That was the plan in March when Henry Hong wrote about Korean fried chicken in the City Paper. In his article and a comment on HowChow, he contrasted fried chicken made in some Korean restaurants with the "Korean Fried Chicken" that has been a food-writer favorite.
Now, I can attest to the difference as well. The Bon Chon chain has an operation in Rockland County, NY where we went to see our niece graduate from high school last week. My brother-in-law grabbed takeout, and this Korean fried chicken is something different -- a crust so crisp that it shattered, but it was dry on the outside. Between the double-fried crust, the garlic flavor and the seriously spicy sauce, the takeout box was unique enough that I wolfed down two legs and a bunch of wings.
Now I just read Henry Hong's description, and it's better to quote smart writing than worry that I'd be unintentionally imitating it:
Its product is pretty typical, with an aroma that slaps you in the face with garlic (definitely powder and fresh, in my opinion); a glaze that possesses a pretty straightforward combo of salty, sweet, and in the case of the “spicy,” a fast-acting, mouth-filling heat; and an exterior that although is often described as “shatteringly crispy” is more accurately somewhere between crispy and crunchy, with just a tiny hint of chew. The meat itself is unseasoned, but extremely moist, protected from drying by its cornstarch cocoon. It’s good, finger-lickingly even, but not life-changing, and probably not worth a trip halfway around I-495. Not on a regular basis anyway.But it would be worth a quick drive across the county, and the big news is that Bon Chon is a franchise. For some reason, I had assumed it was a big company that opened stores at a glacial pace. Based on the crowd at graduation, that franchise can't be catering to some massive Korean population.
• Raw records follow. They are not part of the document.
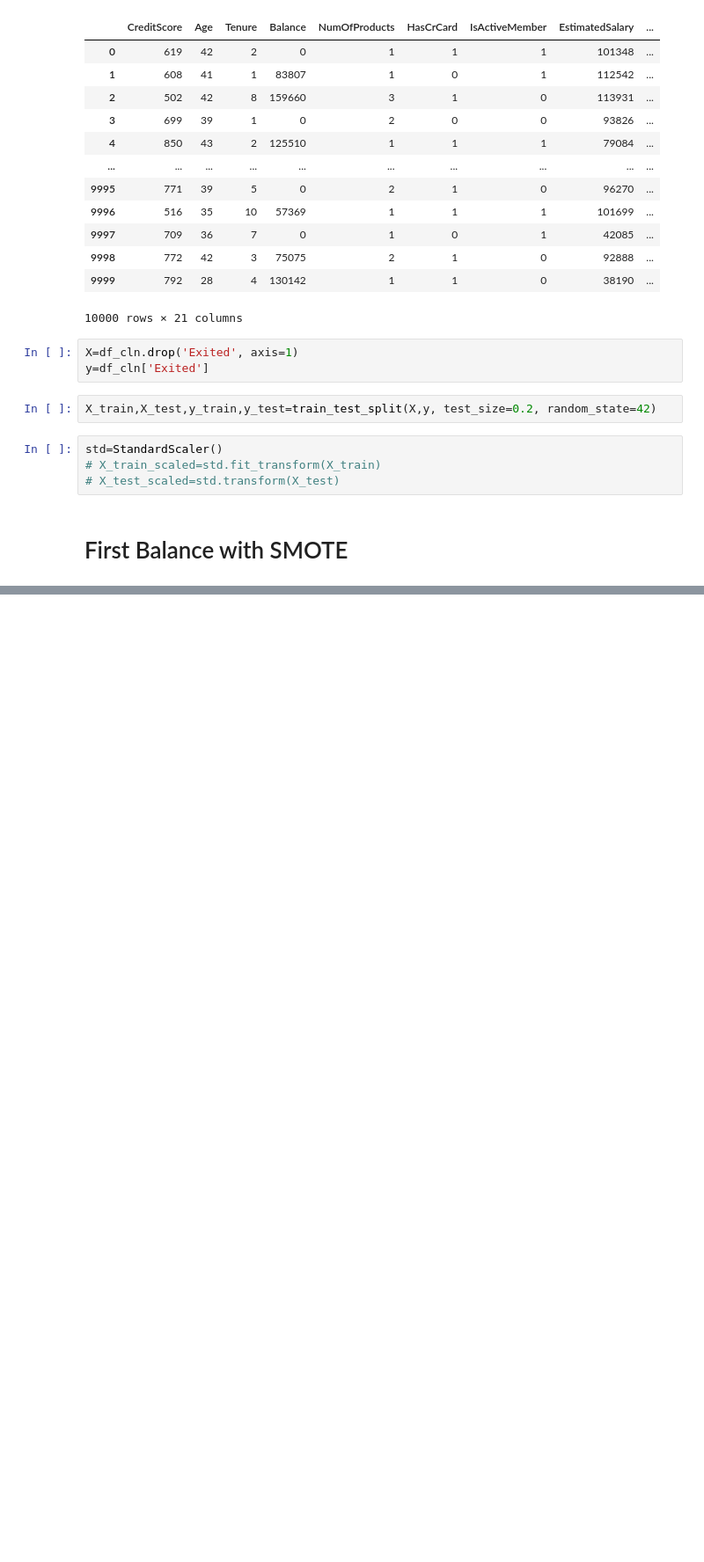
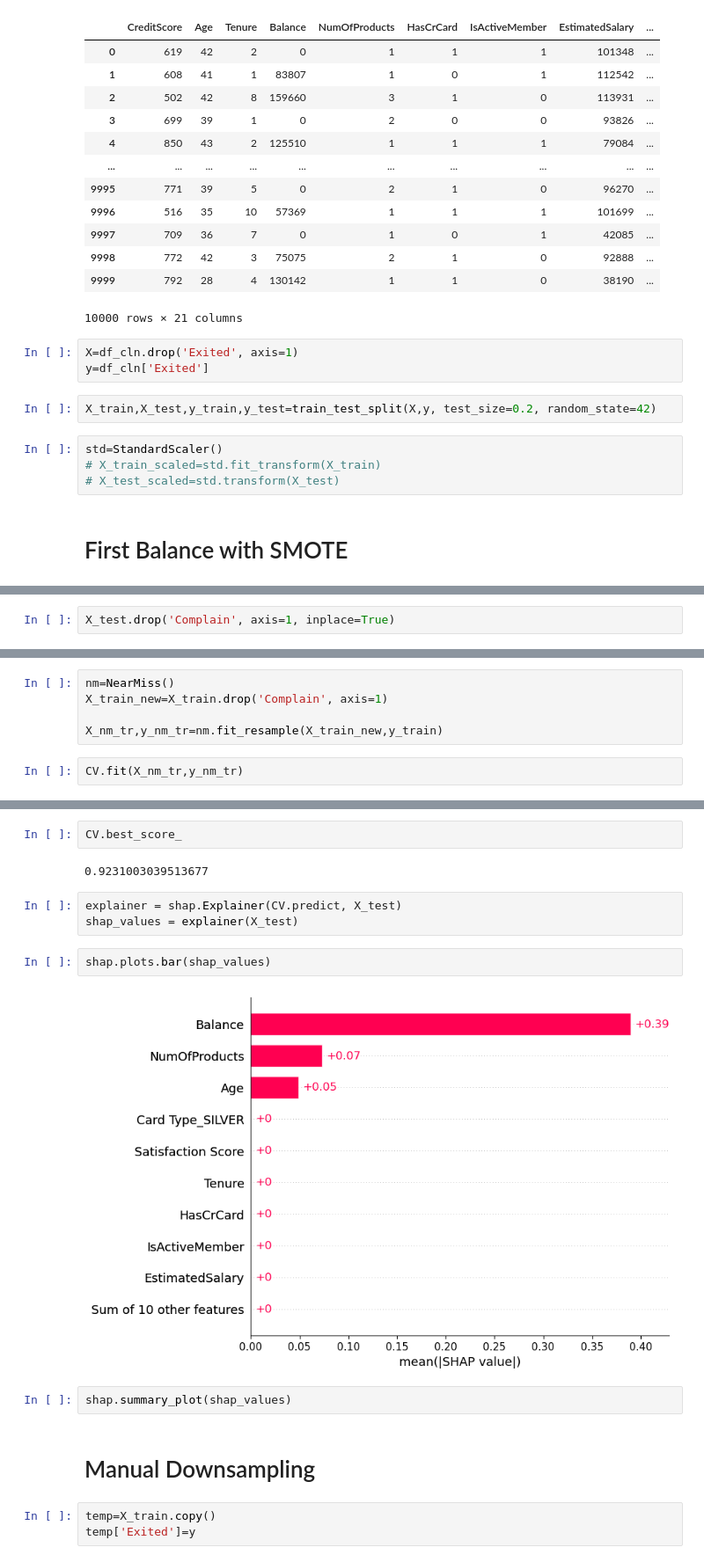
Before and after one commit to Chris-Sachpas/Github_Project_3, a Jupyter notebook: Github Project 3.ipynb, the cells around one changed output, grey strips where cells are left out. Shown at 88% size. Saved outputs shown, nothing was run; the diff lists cells and outputs as text; blank space fills up the shorter version.

```diff
--- a/Github Project 3.ipynb
+++ b/Github Project 3.ipynb
@@ -140,0 +262,2 @@ pipe= [
+# %%
+X_test.drop('Complain', axis=1, inplace=True)
@@ -140,0 +284,7 @@ pipe= [
+# %%
+nm=NearMiss()
+X_train_new=X_train.drop('Complain', axis=1)
+
+X_nm_tr,y_nm_tr=nm.fit_resample(X_train_new,y_train)
+# %%
+CV.fit(X_nm_tr,y_nm_tr)
@@ -140,0 +321,18 @@ pipe= [
+# %%
+CV.best_score_
+# %% [output]
+0.9231003039513677
+# %%
+explainer = shap.Explainer(CV.predict, X_test)
+shap_values = explainer(X_test)
+# %%
+shap.plots.bar(shap_values)
+# %% [output]
+[figure, added]
+# %%
+shap.summary_plot(shap_values)
+# %% [markdown]
+# Manual Downsampling
+# %%
+temp=X_train.copy()
+temp['Exited']=y
```
Also changed, not shown: parts of 27 cells of this notebook.
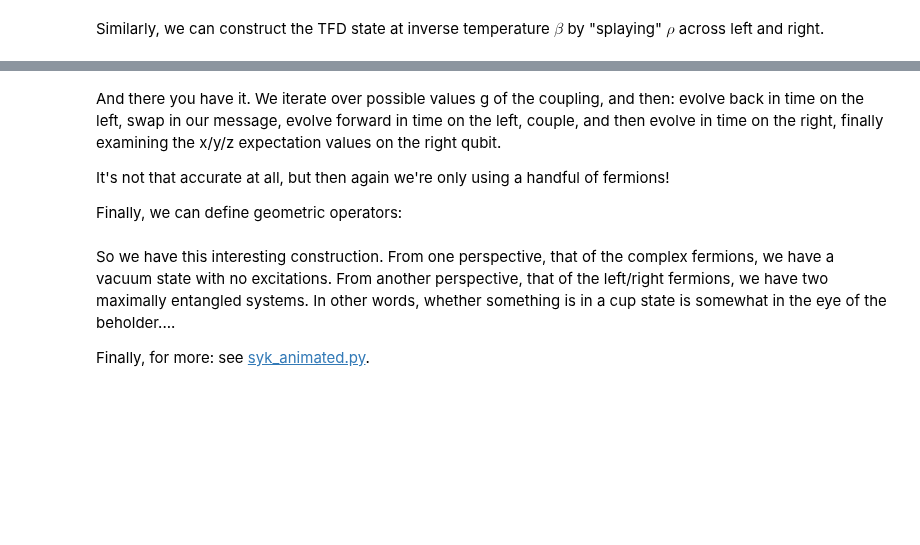
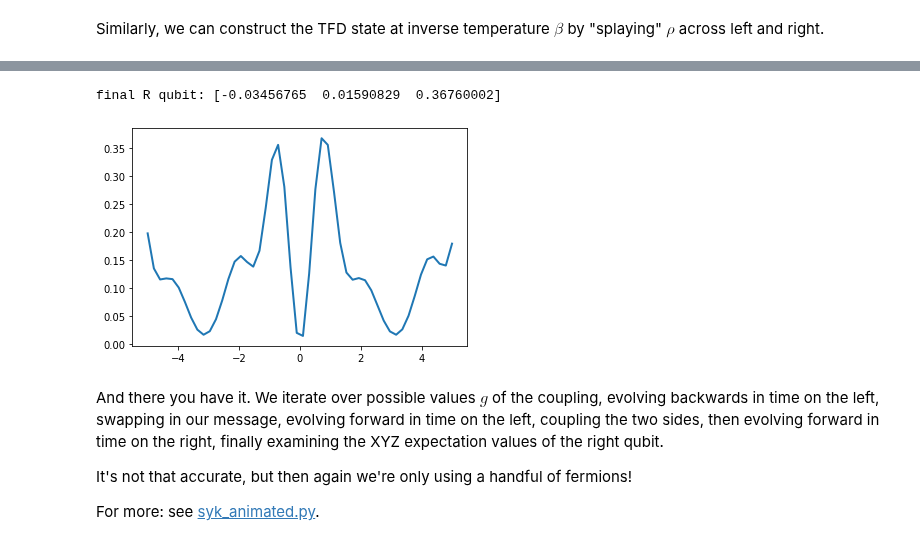
Before and after one commit to heyredhat/heyredhat.github.io, a Jupyter notebook: 3.1_Majorana_Fermions_and_SYK.ipynb, the cells around one changed output, grey strips where cells are left out. Cells and saved outputs as stored; diff of their text form; code cells hidden in the pictures; blank space fills up the shorter version.

```diff
--- a/3.1_Majorana_Fermions_and_SYK.ipynb
+++ b/3.1_Majorana_Fermions_and_SYK.ipynb
@@ -360,13 +463,14 @@ Cool! So let's start our wormhole protocol. We start with a msg in the spin up s
 # %%
+IDrest = qt.identity(2**N)
+IDrest.dims = [[2]*N, [2]*N]
+
 msg = qt.basis(2,0)
-big_I = qt.tensor(msg, I)
-big_TFD = qt.tensor(msg, TFD)
+state = qt.tensor(msg, TFD)
 
-msgXYZ = {"I": qt.tensor(qt.identity(2), IDn),\
-          "X": qt.tensor(qt.sigmax(), IDn),\
-          "Y": qt.tensor(qt.sigmay(), IDn),\
-          "Z":qt.tensor(qt.sigmaz(), IDn)}
+XYZ_msg = {"I": qt.tensor(qt.identity(2), IDrest),\
+           "X": qt.tensor(qt.sigmax(), IDrest),\
+           "Y": qt.tensor(qt.sigmay(), IDrest),\
+           "Z": qt.tensor(qt.sigmaz(), IDrest)}
 
-def Ostar(state):
-    global msgXYZ
-    return [qt.expect(msgXYZ[o], state) for o in ["I", "X", "Y", "Z"]]
+XYZ_L_ = dict([(op_name, qt.tensor(qt.identity(2), op)) for op_name, op in XYZ_L.items()])
+XYZ_R_ = dict([(op_name, qt.tensor(qt.identity(2), op)) for op_name, op in XYZ_R.items()])
@@ -428,31 +523,31 @@ So now we have all the ingredients in place.
 # %%
 %matplotlib inline
 import matplotlib.pyplot as plt
 
-state = big_TFD.copy()
-big_EL = qt.tensor(qt.identity(2), EL)
-big_ER = qt.tensor(qt.identity(2), ER)
+HL_ = qt.tensor(qt.identity(2), HL)
+HR_ = qt.tensor(qt.identity(2), HR)
+SIZE = qt.tensor(qt.identity(2), sum([cf_.dag()*cf_ for cf_ in cf[2:]]))
 
-tiny_N = sum([a.dag()*a for a in f])#skip the first complex fermion?
-big_N = qt.tensor(qt.identity(2), tiny_N)
+def wormhole(state, g, t=10):
+    global HL, HR, SIZE
+    return (-1j*HR_*t).expm()*(1j*g*SIZE).expm()*(-1j*HL_*t).expm()*INSERT*(1j*HL_*t).expm()*state
 
-def teleportation(state, g, t=100):
-    global big_EL, big_ER, big_N, INSERT
-    return (-1j*big_ER*t).expm()*(1j*g*big_N).expm()*(-1j*big_EL*t).expm()*INSERT*(1j*big_EL*t).expm()*state
+G = np.linspace(-5, 5, 50)
+Z = [qt.expect(XYZ_R_["Z"], wormhole(state, g)) for g in G]
+g = G[np.argmax(Z)] # since we started with the msg being [0,0,1]
 
-G = np.linspace(-10, 10, 300)
-Zs = [qt.expect(RXYZ["Z"], teleportation(state, g)) for g in G]
-g = G[np.argmin(Zs)]
+final_state = wormhole(state, g)
+final_qubit = qubit_xyz(final_state, XYZ_R_)
 
-state2 = teleportation(state, g)
-exiting_star = Rstar(state2)
-
-print(exiting_star)
-plt.plot(G, Zs, linewidth=2.0)
+print("final R qubit: %s" % final_qubit)
+plt.plot(G, Z, linewidth=2.0)
 plt.show()
+# %% [output]
+final R qubit: [-0.03456765  0.01590829  0.36760002]
+[figure, added]
 # %% [markdown]
-And there you have it. We iterate over possible values g of the coupling, and then: evolve back in time on the left, swap in our message, evolve forward in time on the left, couple, and then evolve in time on the right, finally examining the x/y/z expectation values on the right qubit.
+And there you have it. We iterate over possible values $g$ of the coupling, evolving backwards in time on the left, swapping in our message, evolving forward in time on the left, coupling the two sides, then evolving forward in time on the right, finally examining the XYZ expectation values of the right qubit.
 
-It's not that accurate at all, but then again we're only using a handful of fermions!
+It's not that accurate, but then again we're only using a handful of fermions!
 
-Finally, we can define geometric operators:
+For more: see [syk_animated.py](examples/syk_animated.py).
@@ -466,4 +553,0 @@ P = -1j*commutator(BOOST, TE)
-# %% [markdown]
-So we have this interesting construction. From one perspective, that of the complex fermions, we have a vacuum state with no excitations. From another perspective, that of the left/right fermions, we have two maximally entangled systems. In other words, whether something is in a cup state is somewhat in the eye of the beholder....
-
-Finally, for more: see [syk_animated.py](examples/syk_animated.py).
```
Also changed, not shown: parts of 45 cells of this notebook, 5 other files.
Fried chicken has an international appeal. *YOU* could open a Bon Chon franchise in Ellicott City or Columbia.
Anyone know if a Korean fried chicken place opened in HMart?